▶ _INFORMATION PROVIDED_:
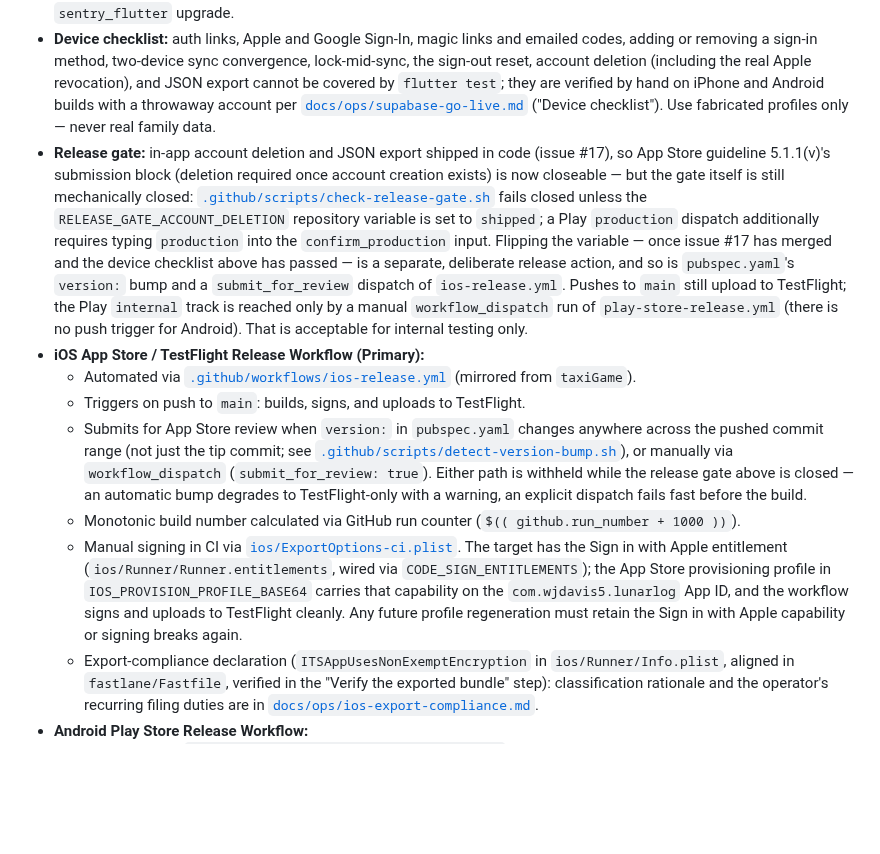
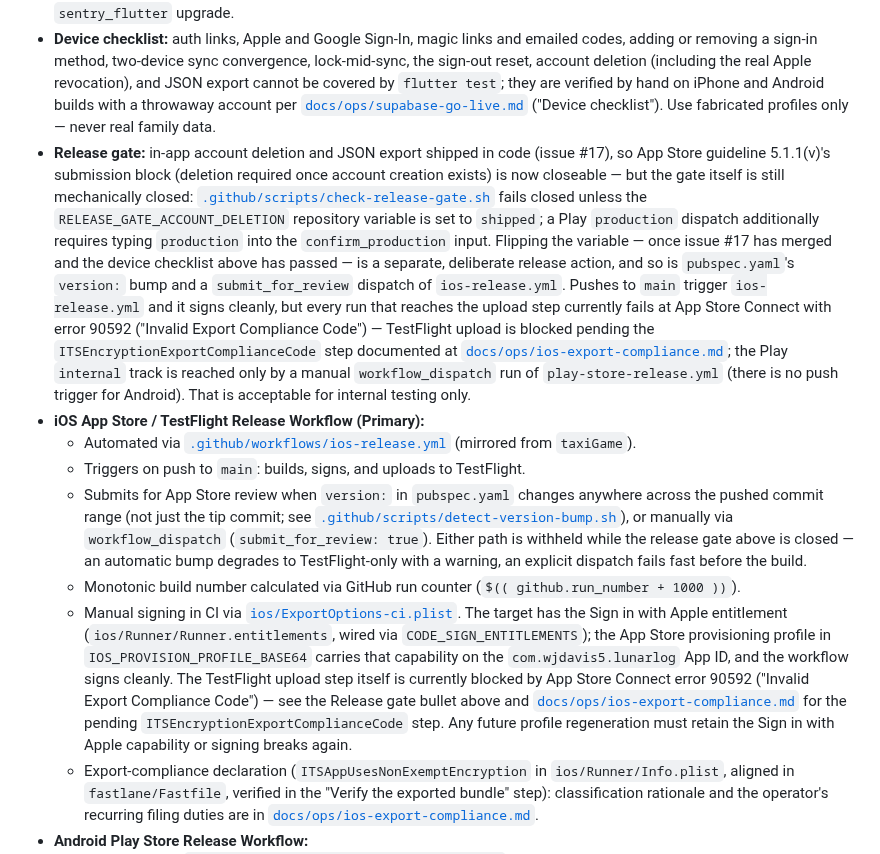
Before and after one commit to wjdavis5/lunarlog, a Markdown page: AGENTS.md, the part around the change. GitHub-like rendering; blank space fills up the shorter version.

```diff
--- a/AGENTS.md
+++ b/AGENTS.md
@@ -102,13 +102,13 @@ Credentials and environment variables live in:
 - **Codegen:** after any Drift schema change, `dart run build_runner build --delete-conflicting-outputs` and commit `lib/data/db/db.g.dart`.
 - **Android build note:** `flutter build apk` prints a Gradle warning that `sentry_flutter` 9.28.0 applies the Kotlin Gradle Plugin itself. It is upstream and harmless today; a future Flutter release may reject it, so re-check after every Flutter or `sentry_flutter` upgrade.
 - **Device checklist:** auth links, Apple and Google Sign-In, magic links and emailed codes, adding or removing a sign-in method, two-device sync convergence, lock-mid-sync, the sign-out reset, account deletion (including the real Apple revocation), and JSON export cannot be covered by `flutter test`; they are verified by hand on iPhone and Android builds with a throwaway account per [`docs/ops/supabase-go-live.md`](docs/ops/supabase-go-live.md) ("Device checklist"). Use fabricated profiles only — never real family data.
-- **Release gate:** in-app account deletion and JSON export shipped in code (issue #17), so App Store guideline 5.1.1(v)'s submission block (deletion required once account creation exists) is now closeable — but the gate itself is still mechanically closed: [`.github/scripts/check-release-gate.sh`](.github/scripts/check-release-gate.sh) fails closed unless the `RELEASE_GATE_ACCOUNT_DELETION` repository variable is set to `shipped`; a Play `production` dispatch additionally requires typing `production` into the `confirm_production` input. Flipping the variable — once issue #17 has merged and the device checklist above has passed — is a separate, deliberate release action, and so is `pubspec.yaml`'s `version:` bump and a `submit_for_review` dispatch of `ios-release.yml`. Pushes to `main` still upload to TestFlight; the Play `internal` track is reached only by a manual `workflow_dispatch` run of `play-store-release.yml` (there is no push trigger for Android). That is acceptable for internal testing only.
+- **Release gate:** in-app account deletion and JSON export shipped in code (issue #17), so App Store guideline 5.1.1(v)'s submission block (deletion required once account creation exists) is now closeable — but the gate itself is still mechanically closed: [`.github/scripts/check-release-gate.sh`](.github/scripts/check-release-gate.sh) fails closed unless the `RELEASE_GATE_ACCOUNT_DELETION` repository variable is set to `shipped`; a Play `production` dispatch additionally requires typing `production` into the `confirm_production` input. Flipping the variable — once issue #17 has merged and the device checklist above has passed — is a separate, deliberate release action, and so is `pubspec.yaml`'s `version:` bump and a `submit_for_review` dispatch of `ios-release.yml`. Pushes to `main` trigger `ios-release.yml` and it signs cleanly, but every run that reaches the upload step currently fails at App Store Connect with error 90592 ("Invalid Export Compliance Code") — TestFlight upload is blocked pending the `ITSEncryptionExportComplianceCode` step documented at [`docs/ops/ios-export-compliance.md`](docs/ops/ios-export-compliance.md); the Play `internal` track is reached only by a manual `workflow_dispatch` run of `play-store-release.yml` (there is no push trigger for Android). That is acceptable for internal testing only.
 - **iOS App Store / TestFlight Release Workflow (Primary):**
   - Automated via [`.github/workflows/ios-release.yml`](.github/workflows/ios-release.yml) (mirrored from `taxiGame`).
   - Triggers on push to `main`: builds, signs, and uploads to TestFlight.
   - Submits for App Store review when `version:` in `pubspec.yaml` changes anywhere across the pushed commit range (not just the tip commit; see [`.github/scripts/detect-version-bump.sh`](.github/scripts/detect-version-bump.sh)), or manually via `workflow_dispatch` (`submit_for_review: true`). Either path is withheld while the release gate above is closed — an automatic bump degrades to TestFlight-only with a warning, an explicit dispatch fails fast before the build.
   - Monotonic build number calculated via GitHub run counter (`$(( github.run_number + 1000 ))`).
-  - Manual signing in CI via [`ios/ExportOptions-ci.plist`](ios/ExportOptions-ci.plist). The target has the Sign in with Apple entitlement (`ios/Runner/Runner.entitlements`, wired via `CODE_SIGN_ENTITLEMENTS`); the App Store provisioning profile in `IOS_PROVISION_PROFILE_BASE64` carries that capability on the `com.wjdavis5.lunarlog` App ID, and the workflow signs and uploads to TestFlight cleanly. Any future profile regeneration must retain the Sign in with Apple capability or signing breaks again.
+  - Manual signing in CI via [`ios/ExportOptions-ci.plist`](ios/ExportOptions-ci.plist). The target has the Sign in with Apple entitlement (`ios/Runner/Runner.entitlements`, wired via `CODE_SIGN_ENTITLEMENTS`); the App Store provisioning profile in `IOS_PROVISION_PROFILE_BASE64` carries that capability on the `com.wjdavis5.lunarlog` App ID, and the workflow signs cleanly. The TestFlight upload step itself is currently blocked by App Store Connect error 90592 ("Invalid Export Compliance Code") — see the Release gate bullet above and [`docs/ops/ios-export-compliance.md`](docs/ops/ios-export-compliance.md) for the pending `ITSEncryptionExportComplianceCode` step. Any future profile regeneration must retain the Sign in with Apple capability or signing breaks again.
   - Export-compliance declaration (`ITSAppUsesNonExemptEncryption` in `ios/Runner/Info.plist`, aligned in `fastlane/Fastfile`, verified in the "Verify the exported bundle" step): classification rationale and the operator's recurring filing duties are in [`docs/ops/ios-export-compliance.md`](docs/ops/ios-export-compliance.md).
 - **Android Play Store Release Workflow:**
   - Automated via [`.github/workflows/play-store-release.yml`](.github/workflows/play-store-release.yml).
```
Also changed, not shown: docs/ops/supabase-go-live.md (+11 -5 lines).
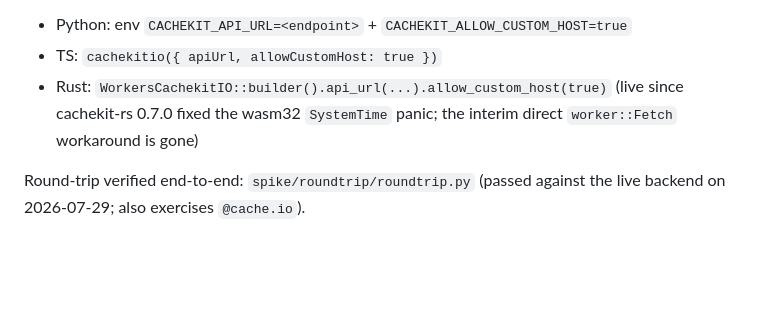
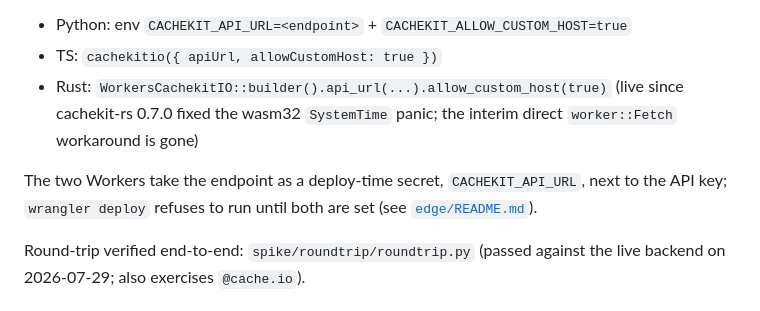
Before and after one commit to cachekit-io/bluesky-thinking, a Markdown page: docs/architecture.md, the part around the change. Rendered like a GitHub page; blank space fills up the shorter version.

Commit message:
docs: note the Workers' endpoint secret in the credentials section

```diff
--- a/docs/architecture.md
+++ b/docs/architecture.md
@@ -138,6 +138,9 @@ custom-host override alongside the credentials:
   cachekit-rs 0.7.0 fixed the wasm32 `SystemTime` panic; the interim direct `worker::Fetch`
   workaround is gone)
 
+The two Workers take the endpoint as a deploy-time secret, `CACHEKIT_API_URL`, next to the API
+key; `wrangler deploy` refuses to run until both are set (see [`edge/README.md`](../edge/README.md#deploy)).
+
 Round-trip verified end-to-end: `spike/roundtrip/roundtrip.py` (passed against the live backend on
 2026-07-29; also exercises `@cache.io`).
 
```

▶ _ASSIGNMENT_: Line count for "architecture": count the lines in the records above that contain this word, and write only the number.

▶ _FINISHED EXERCISE_: 3